Acne treatments work by reducing oil production, promoting the sloughing of dead skin cells, killing bacteria, reducing inflammation, or by doing all of these. Typically, treatments take four to eight weeks to be effective, and there may actually be a worsening of symptoms before improvement. Treatment for mild acne normally begins with topical creams purchased without a prescription. They are generally mild medications and contain benzoyl peroxide, sulfur, resorcinol, salicylic acid or lactic acid.
For more serious acne, when the over-the-counter treatments have failed, your doctor can prescribe other treatments. Some topical prescription products derived from vitamin A are tretinoin (Avita, Retin-A, Renova), adapalene (Differin), and tazarotene (Tazorac, Avage). These medications promote cell turnover and prevent the plugging of the hair follicles. Also prescribed are topical antibiotic creams, which kill off excess skin bacteria. Oral antibiotics can be effective for moderate to severe acne, by reducing bacteria and fighting inflammation. Unfortunately, antibiotic resistance has increased through the years due to overuse, and consequently, oral antibiotics are now given in shorter courses. Birth control pills, laser and light therapy, and cosmetic skin peels are also used for acne control.
One extremely controversial treatment is Acutance. This prescription product has been used successfully for scarring cystic acne or acne that has not responded to other treatments. However, it has been associated with severe birth defects; dry eyes, mouth, lips, nose and skin; itching; nosebleeds; muscle aches; sun sensitivity; and poor night vision. It can increase levels of triglycerides and cholesterol, and affect liver enzymes as well. Some studies associate use of Accutane with depression and even suicide.
Minor lifestyle changes and simple drug store products will usually have a big impact:
•Wash with a gentle cleanser and washcloth or hands no more than twice a day. Pores don’t get blocked from the top down; rather, acne starts deep within the skin. Facial scrubs, astringents and masks generally aren’t recommended because they, like excessive washing and scrubbing, tend to irritate the skin, which can make skin problems worse.
•Shower after exercise to clean off oil and sweat that can trap dirt and bacteria.
•Remove makeup before bed; it may cause further clogging of the pores.
•Avoid irritants, such as oily or greasy makeup, sunscreen, hairstyling products or concealer. When choosing these items, look for those that are water-based and that do not block pores.
•Keep hair clean and off of the face.

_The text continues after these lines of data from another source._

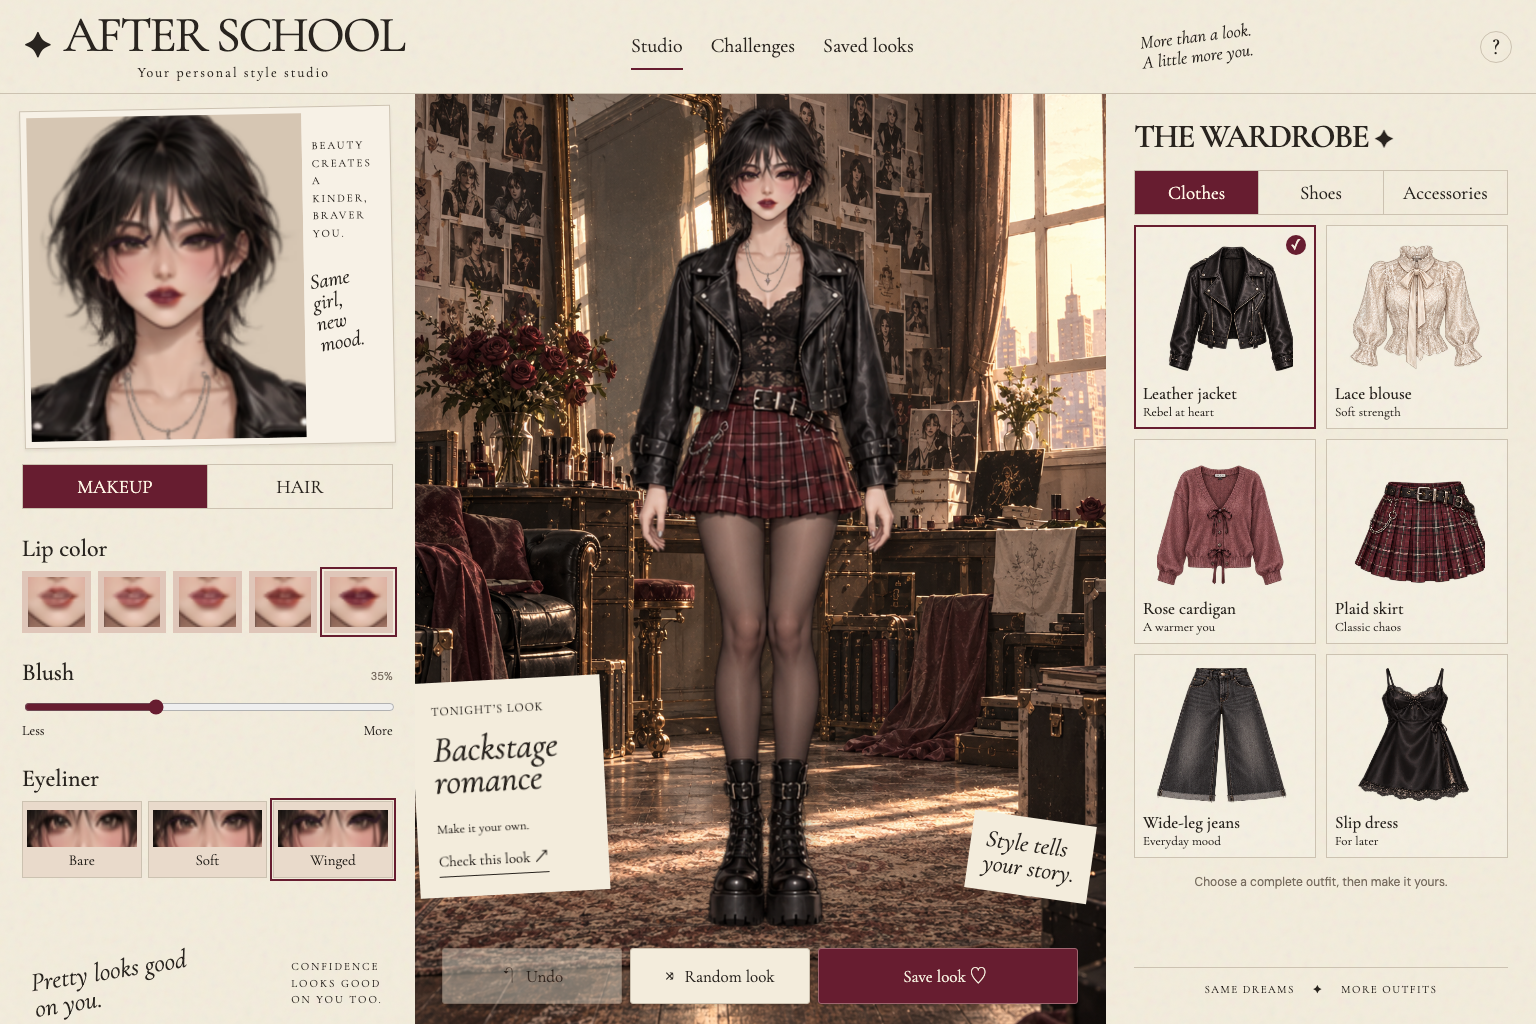
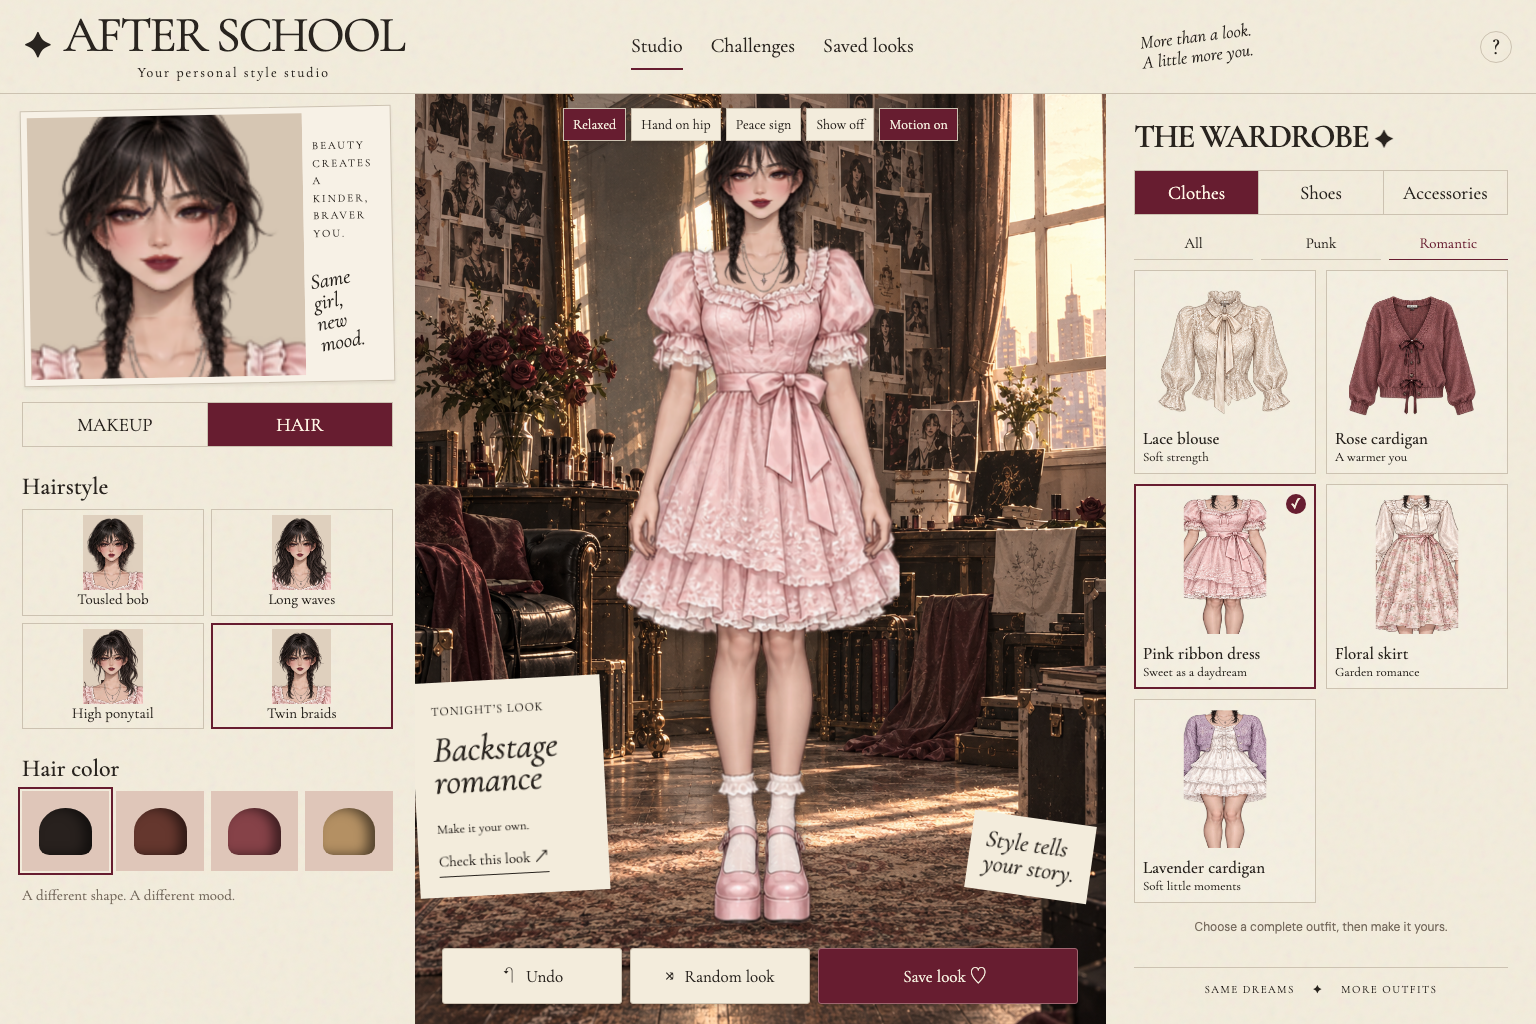
Document new wardrobe and capture animated studio

diff --git a/README.md b/README.md
@@ -3,9 +3,9 @@
 An English, single-player anime styling game inspired by romantic and punk fashion magazines. Original generated character, dressing-room and wardrobe art.
 
 ## Play
-Pick one of six coordinated outfits. Change lipstick, blush, eyeliner, hairstyle, hair color and boot finish. Mix six necklaces with three earring styles and three bracelets. Follow one of three optional styling briefs and earn up to four stars. Undo or randomize, save up to 12 looks in your browser, and download styled portraits.
+Pick from nine coordinated outfits, with Punk and Romantic wardrobe filters. Change lipstick, blush, eyeliner, hairstyle, hair color and boot finish. Mix six necklaces with three earring styles and three bracelets. Choose Relaxed, Hand on hip or Peace sign, then press **Show off** to cycle through the poses. The character breathes, tilts her head, blinks and smiles while motion is on. Follow one of three optional styling briefs and earn up to four stars. Undo or randomize, save up to 12 looks in your browser, and download styled portraits.
 
-This first edition uses complete outfit sprites, rather than freely mixing every top and bottom. Hair controls offer a tousled bob, long waves, high ponytail and twin braids, each with four colors. Shoes offer three platform-boot finishes. Makeup, hair and jewelry are composited on the character and reflected in the close-up and downloaded portrait.
+This edition uses complete outfit sprites, rather than freely mixing every top and bottom. Hair controls offer a tousled bob, long waves, high ponytail and twin braids, each with four colors. Punk looks offer three platform-boot finishes; romantic looks have coordinated shoes. Makeup, hair and jewelry are composited on the character and reflected in the close-up and downloaded portrait. Downloaded portraits capture the selected pose as a still image. The Motion toggle pauses animation, and the site respects reduced-motion settings.
 
 ## Run
 Serve `dist/` with any static server, for example `python3 -m http.server 5174 --directory dist`. No build, API key, backend or account is required by the game. Hosting access may depend on the site's sharing settings. Saved data stays in localStorage; clearing browser data removes the album.
@@ -24,6 +24,8 @@ External fonts are optional; Georgia and system sans-serif fallbacks are supplie
 [Play AFTER SCHOOL](https://wuisabel-gif.github.io/after-school/)
 
 ![AFTER SCHOOL studio](docs/studio.png)
+
+![Pose and face animation recorded in the game](docs/animation.gif)
 
 ## Deployment
 

diff --git a/progress.md b/progress.md
@@ -12,3 +12,7 @@ User requested public GitHub source and public GitHub Pages deployment. Added Pa
 
 Added generated hairstyle atlas (long waves, high ponytail, twin braids plus original bob); 6 necklace choices, independent earrings/bracelets with none options. Save data migrates optional new fields to original bob/no earrings/no bracelet. Randomization, undo, portrait and PNG export share the same composition. Preserved original default head for old looks. New head is clipped around collars with side regions retaining braid length; hair tint also covers extensions. New jewelry/hairstyle controls use existing editorial styling.
 QA: actual IAB selections ponytail/hoops verified, console empty. Playwright passed all four hairstyles, simultaneous ruby necklace/star earrings/cuff, persistence across reload, restore and actual PNG export; mobile 390x844 no overflow. Standard game runner passed. Inspected desktop and exported image, fixed braid clipping and desktop stage stretching. Screenshots temporary at /tmp/after-school-qa. GitHub Pages is current publishing destination.
+
+Added three romantic coordinated outfits and wardrobe filters (All, Punk, Romantic). Generated new matching art for nine outfits in hand-on-hip and peace-sign poses, plus blink and smile expression frames. The character now has three selectable poses, a timed Show off pose cycle, subtle breathing and head movement, blinking, and smiling. A Motion toggle and reduced-motion handling pause movement. Existing saved looks migrate with a relaxed pose. Pose, hair and jewelry are included in save, restore, undo, randomize and PNG export; the export is a still image of the chosen pose.
+
+QA: inspected a 27-frame gallery covering every outfit in every pose and corrected atlas alignment, neighboring-sprite islands and pants clipping. Playwright verified romantic filtering, pose controls, Show off cycling, Motion off, reload persistence, actual PNG download, 390px mobile width, reduced-motion preference and zero page errors. A screen recording of the running game was converted to docs/animation.gif. Final screenshot refreshed in docs/studio.png. Native in-app browser unavailable this session, so visual and interaction checks used Chromium Playwright.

Keep hands and other objects off of the face as well. Even telephone receivers, tight clothing, and hats can pose a problem.
•Use acne lotion sold over-the-counter to reduce excess oil and encourage peeling. Look for products that contain benzoyl peroxide or salicylic acid.

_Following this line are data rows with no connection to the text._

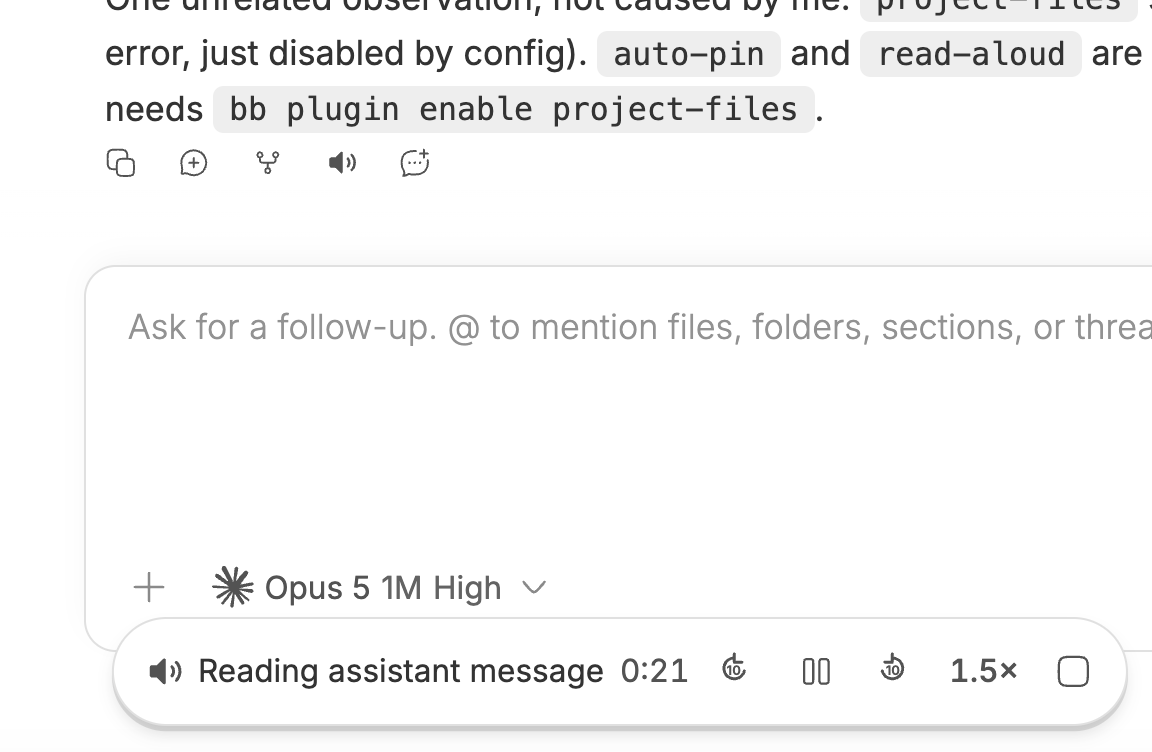
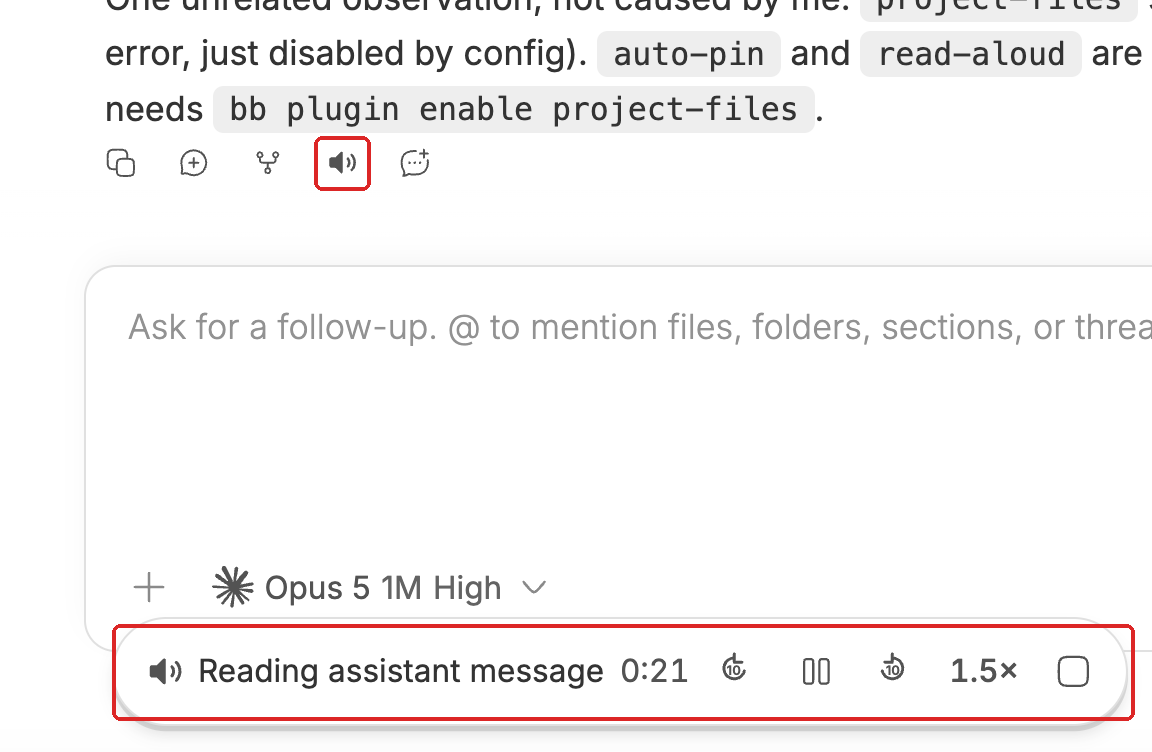
docs(read-aloud): annotate the screenshot and fix the button's description
Two corrections to the previous commit.

The READMEs said the speaker button sits beside Copy message. It does
not: it is the fourth of five icons in the message action row, with the
add, branch, and comment actions around it. Both now just say it is a
new button on the message action row.

The screenshot also needed to distinguish what is new from what was
already there, since it shows a whole region of existing chrome. Red
boxes now mark the two additions: the speaker button and the transport
popup. This is also why the surrounding chat snippet belongs in the
frame — it gives the two boxes something to be new against, so the crop
I attempted last time would have made the image worse, not better.

diff --git a/README.md b/README.md
@@ -29,7 +29,7 @@ bb plugin install git:https://github.com/csells/bb-plugins.git@main --plugin aut
 ## Read Aloud
 
 `plugins/read-aloud` speaks any chat message with a streaming neural voice,
-adding a speaker button beside **Copy message** and a floating transport with
+adding a speaker button to the message action row and a floating transport with
 ±10s seek, playback speed, pause, and stop. It stops itself when you switch
 threads or send a new prompt. Synthesis speaks Microsoft Edge's Read Aloud
 protocol directly, so there is no API key, no metering, and no external

diff --git a/plugins/read-aloud/README.md b/plugins/read-aloud/README.md
@@ -3,7 +3,7 @@
 Speak any chat message out loud, with a streaming neural voice and a real
 transport: seek, speed, pause, stop.
 
-Adds a speaker button to every message's action row, beside **Copy message**.
+Adds a speaker button to every message's action row.
 Click it and a floating pill appears with elapsed time, ±10s seek, pause,
 playback speed, and stop.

•Protect your skin, as sun exposure may worsen acne, and can worsen scarring as well.
•Resist picking or squeezing blemishes, as this may encourage infection or scarring.
•When all else fails, see your personal physician or a dermatologist. Good health and clear skin to you all!
Dr. Alan Frischer is former chief of staff and former chief of medicine at Downey Regional Medical Center. Write to him in care of this newspaper at 8301 E. Florence Ave., Suite 100, Downey, CA 90240.
Published: June 23, 2011 – Volume 10 – Issue 10